Young family moving into new house.

The Pros And Cons Of Buying A House: What Should You Consider?

6-Minute Read
Published on November 9, 2022

Owning a home has many advantages as well as some disadvantages, so how can you be sure it’s the right choice for you? By evaluating your personal goals, you can better determine if you would benefit from homeownership now or in the future.

Let’s look at the pros and cons of buying a house, plus some additional factors you’ll be wise to consider before beginning the home buying journey.

Apply for a mortgage today!

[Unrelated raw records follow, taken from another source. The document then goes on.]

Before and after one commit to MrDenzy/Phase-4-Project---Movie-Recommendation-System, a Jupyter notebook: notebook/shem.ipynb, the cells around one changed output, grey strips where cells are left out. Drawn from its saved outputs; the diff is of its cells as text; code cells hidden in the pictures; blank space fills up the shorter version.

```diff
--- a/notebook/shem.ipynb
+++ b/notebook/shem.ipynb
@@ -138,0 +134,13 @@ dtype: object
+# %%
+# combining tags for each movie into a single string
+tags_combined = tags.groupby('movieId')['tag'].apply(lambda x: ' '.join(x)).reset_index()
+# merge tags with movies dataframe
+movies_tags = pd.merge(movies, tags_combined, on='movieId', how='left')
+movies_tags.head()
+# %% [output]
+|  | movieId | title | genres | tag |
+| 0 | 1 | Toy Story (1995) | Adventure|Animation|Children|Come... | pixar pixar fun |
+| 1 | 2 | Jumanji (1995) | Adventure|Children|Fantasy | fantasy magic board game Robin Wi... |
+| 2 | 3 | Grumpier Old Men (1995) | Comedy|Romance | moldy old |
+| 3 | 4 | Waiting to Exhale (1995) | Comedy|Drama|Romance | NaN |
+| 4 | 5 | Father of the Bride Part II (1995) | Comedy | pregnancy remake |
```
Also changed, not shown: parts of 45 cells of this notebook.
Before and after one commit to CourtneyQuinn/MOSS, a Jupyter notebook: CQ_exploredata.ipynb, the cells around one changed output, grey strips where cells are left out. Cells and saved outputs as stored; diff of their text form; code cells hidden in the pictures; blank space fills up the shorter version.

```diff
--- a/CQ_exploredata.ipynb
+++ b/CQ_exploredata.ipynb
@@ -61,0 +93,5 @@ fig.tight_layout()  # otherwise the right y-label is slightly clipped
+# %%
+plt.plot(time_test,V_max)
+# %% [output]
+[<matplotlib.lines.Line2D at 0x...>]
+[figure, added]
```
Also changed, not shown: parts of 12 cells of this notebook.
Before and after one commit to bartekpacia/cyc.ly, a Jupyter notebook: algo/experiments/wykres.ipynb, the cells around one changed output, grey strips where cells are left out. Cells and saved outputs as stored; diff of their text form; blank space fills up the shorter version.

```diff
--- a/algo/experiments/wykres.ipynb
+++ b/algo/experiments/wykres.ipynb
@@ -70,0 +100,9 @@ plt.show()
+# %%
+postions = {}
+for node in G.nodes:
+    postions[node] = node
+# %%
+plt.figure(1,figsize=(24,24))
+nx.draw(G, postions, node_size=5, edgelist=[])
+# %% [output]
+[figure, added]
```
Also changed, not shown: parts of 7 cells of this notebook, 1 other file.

Apply online for expert recommendations with real interest rates and payments.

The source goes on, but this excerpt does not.